More Canadian university and college campuses going smoke-free: report
The Canadian Community Health Survey, released Wednesday, found 17.7 per cent of Canadians aged 12 and older smoked either daily or occasionally in 2015, down slightly from 18.1 per cent a year earlier. (Alan Diaz/AP Photo)
Sheryl Ubelacker, The Canadian Press
Published Thursday, September 13, 2018 1:24PM EDT
Last Updated Thursday, September 13, 2018 1:31PM EDT
TORONTO -- A growing number of university and college campuses across the country are now fully smoke-free -- both indoors and out, says a report by the Canadian Cancer Society released Thursday.
The report says there are now 65 post-secondary institutions that prohibit smoking anywhere on campus, more than double the number in 2017, when 30 colleges and university campuses had implemented smoke-free policies. That's also a dramatic rise from a decade earlier, when only four such institutions had full smoking bans.
Dalhousie University in Halifax was among the first to make its campus 100 per cent smoke-free, in 2003. Those that have followed include the University of Regina, McMaster University in Hamilton and George Brown College in Toronto.
"The trend is accelerating," Rob Cunningham, senior policy analyst at the Canadian Cancer Society, said from Ottawa. "We've seen the feasibility at various colleges and universities doing it, which then prompts encouragement to nearby institutions to do the same thing.

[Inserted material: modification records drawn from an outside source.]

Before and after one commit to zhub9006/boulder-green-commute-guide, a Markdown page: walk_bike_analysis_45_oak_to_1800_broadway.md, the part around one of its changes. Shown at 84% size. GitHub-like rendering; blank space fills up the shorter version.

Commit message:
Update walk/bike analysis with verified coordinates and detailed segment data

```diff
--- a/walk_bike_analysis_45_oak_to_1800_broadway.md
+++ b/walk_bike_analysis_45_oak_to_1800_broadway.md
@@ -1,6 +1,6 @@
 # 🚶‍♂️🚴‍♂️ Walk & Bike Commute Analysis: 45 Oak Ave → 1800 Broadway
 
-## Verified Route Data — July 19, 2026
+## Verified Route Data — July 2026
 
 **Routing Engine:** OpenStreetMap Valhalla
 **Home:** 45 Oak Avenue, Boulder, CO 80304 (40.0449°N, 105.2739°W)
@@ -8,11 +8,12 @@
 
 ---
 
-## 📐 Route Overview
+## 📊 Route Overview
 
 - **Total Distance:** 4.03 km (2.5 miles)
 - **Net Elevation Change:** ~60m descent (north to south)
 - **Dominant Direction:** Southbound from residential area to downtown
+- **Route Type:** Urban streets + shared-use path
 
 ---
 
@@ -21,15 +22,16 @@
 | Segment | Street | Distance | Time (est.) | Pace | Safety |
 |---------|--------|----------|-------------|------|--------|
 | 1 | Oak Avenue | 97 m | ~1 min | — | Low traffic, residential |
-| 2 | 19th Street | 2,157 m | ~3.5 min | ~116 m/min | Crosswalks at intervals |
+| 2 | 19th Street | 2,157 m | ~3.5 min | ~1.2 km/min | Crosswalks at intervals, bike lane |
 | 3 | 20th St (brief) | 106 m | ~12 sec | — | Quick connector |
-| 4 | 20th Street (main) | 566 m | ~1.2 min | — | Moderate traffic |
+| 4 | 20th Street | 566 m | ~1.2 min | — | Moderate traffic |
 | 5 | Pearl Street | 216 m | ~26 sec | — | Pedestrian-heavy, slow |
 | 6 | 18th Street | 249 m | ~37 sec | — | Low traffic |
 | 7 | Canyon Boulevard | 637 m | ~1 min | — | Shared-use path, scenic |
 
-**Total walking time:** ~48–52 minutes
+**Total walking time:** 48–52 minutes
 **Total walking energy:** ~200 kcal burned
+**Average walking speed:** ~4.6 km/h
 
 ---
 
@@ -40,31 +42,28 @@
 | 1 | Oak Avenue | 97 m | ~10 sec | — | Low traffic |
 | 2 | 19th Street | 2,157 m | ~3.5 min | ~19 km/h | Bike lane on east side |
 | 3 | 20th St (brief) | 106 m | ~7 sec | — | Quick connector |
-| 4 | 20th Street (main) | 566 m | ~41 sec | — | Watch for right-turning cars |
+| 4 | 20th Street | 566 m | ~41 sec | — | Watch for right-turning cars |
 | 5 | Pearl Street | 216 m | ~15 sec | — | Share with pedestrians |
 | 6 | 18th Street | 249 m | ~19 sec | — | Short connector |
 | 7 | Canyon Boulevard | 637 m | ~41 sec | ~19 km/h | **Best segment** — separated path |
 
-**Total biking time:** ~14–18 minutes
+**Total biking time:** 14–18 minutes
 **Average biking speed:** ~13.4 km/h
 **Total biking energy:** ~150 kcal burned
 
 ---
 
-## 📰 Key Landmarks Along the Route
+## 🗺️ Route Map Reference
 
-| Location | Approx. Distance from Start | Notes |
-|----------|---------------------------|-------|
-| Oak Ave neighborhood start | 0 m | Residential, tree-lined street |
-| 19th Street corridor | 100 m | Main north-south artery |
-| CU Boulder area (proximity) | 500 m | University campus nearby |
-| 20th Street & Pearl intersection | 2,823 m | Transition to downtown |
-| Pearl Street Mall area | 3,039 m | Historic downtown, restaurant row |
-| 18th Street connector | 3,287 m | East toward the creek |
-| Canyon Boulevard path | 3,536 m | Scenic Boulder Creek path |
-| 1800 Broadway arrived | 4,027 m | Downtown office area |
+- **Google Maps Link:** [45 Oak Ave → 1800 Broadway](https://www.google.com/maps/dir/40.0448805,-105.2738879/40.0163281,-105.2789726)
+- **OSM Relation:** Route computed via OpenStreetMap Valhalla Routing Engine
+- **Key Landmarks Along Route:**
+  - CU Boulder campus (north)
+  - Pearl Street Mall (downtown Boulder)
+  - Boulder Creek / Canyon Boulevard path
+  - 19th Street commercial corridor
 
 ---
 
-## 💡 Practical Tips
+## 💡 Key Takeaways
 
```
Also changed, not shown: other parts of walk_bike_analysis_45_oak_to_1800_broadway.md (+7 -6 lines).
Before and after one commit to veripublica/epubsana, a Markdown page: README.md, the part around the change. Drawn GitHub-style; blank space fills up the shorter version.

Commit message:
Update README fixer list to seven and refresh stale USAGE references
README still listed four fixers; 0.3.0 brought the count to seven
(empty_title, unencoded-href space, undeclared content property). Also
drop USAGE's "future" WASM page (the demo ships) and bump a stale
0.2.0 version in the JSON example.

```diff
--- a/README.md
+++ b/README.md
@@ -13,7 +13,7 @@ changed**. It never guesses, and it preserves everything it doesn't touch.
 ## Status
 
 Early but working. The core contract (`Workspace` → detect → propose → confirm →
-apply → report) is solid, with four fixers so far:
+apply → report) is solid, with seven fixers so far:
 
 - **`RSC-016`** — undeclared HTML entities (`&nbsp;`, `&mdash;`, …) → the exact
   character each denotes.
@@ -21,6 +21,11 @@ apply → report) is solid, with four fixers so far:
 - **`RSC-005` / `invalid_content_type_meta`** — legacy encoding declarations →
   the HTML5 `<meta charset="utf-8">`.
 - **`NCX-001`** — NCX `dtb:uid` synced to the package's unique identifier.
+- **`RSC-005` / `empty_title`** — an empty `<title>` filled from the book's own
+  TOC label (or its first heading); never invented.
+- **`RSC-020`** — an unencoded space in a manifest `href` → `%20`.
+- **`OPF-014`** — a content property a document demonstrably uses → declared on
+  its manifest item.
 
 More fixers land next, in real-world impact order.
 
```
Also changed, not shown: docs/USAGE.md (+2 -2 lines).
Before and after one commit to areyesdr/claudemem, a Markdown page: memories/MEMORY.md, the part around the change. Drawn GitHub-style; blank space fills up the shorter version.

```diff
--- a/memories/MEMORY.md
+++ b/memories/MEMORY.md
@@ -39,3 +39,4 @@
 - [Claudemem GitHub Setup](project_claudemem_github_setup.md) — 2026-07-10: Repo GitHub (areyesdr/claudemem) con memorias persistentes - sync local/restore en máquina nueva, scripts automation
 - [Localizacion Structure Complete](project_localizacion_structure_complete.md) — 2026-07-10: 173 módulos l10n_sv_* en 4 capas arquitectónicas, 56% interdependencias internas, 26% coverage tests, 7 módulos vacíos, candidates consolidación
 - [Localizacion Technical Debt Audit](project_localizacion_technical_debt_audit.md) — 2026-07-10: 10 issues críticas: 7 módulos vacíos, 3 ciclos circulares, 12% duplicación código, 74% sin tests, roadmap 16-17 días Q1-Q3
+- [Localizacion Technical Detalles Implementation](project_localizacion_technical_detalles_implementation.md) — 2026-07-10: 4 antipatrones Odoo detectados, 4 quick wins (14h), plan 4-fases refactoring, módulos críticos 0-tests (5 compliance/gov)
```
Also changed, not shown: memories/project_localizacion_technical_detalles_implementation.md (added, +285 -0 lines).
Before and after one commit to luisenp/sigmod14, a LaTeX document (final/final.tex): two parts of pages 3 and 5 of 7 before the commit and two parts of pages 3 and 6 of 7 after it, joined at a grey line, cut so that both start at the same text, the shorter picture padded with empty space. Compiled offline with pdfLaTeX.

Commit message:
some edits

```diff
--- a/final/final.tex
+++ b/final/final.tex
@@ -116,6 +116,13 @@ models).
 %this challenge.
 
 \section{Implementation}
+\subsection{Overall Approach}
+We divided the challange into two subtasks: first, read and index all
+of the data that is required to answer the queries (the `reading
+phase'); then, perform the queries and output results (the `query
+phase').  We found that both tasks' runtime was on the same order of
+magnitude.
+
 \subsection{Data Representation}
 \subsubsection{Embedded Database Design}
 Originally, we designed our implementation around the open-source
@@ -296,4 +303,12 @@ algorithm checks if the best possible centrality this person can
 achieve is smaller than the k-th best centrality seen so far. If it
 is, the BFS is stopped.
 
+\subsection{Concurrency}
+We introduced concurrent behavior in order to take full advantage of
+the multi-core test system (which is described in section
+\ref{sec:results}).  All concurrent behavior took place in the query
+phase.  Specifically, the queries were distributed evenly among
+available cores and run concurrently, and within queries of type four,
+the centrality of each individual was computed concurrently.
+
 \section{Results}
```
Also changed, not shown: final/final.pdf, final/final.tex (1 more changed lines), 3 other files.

"That's positive because not only is there protection from second-hand smoke, but it's a great motivator for smokers to quit because it's less convenient."
Of the universities and colleges that are smoke-free, many have policies that also apply to cannabis, hookah smoking and e-cigarettes.
Next month's legalization of recreational marijuana is also spurring many post-secondary institutions to strengthen current smoke-free policies and may prod others to bring in their own bans.
"Suddenly, it's going to be legal to smoke cannabis. There are many underage students," said Cunningham, noting that depending on the province, those under the age of 18 or 19 are prohibited from smoking pot.
The easiest thing for all of the country's 260 colleges and universities to do, he said, "is to say you can't smoke anything anywhere on campus."
The Canadian Cancer Society is also concerned about the growing use of e-cigarettes, particularly among youth -- a phenomenon the commissioner of the U.S. Food and Drug Administration characterized this week as an "epidemic of addiction," mainly driven by flavoured products.
"Most campuses adopting policies are applying them to smoking of anything, including cannabis, and applying it to e-cigarettes as well," said Cunningham.
"But it is good for policies to be comprehensive," he said. "One of the reasons for that is that you can consume cannabis through an e-cigarette. That's part of the context of why there shouldn't be vaping either on campus."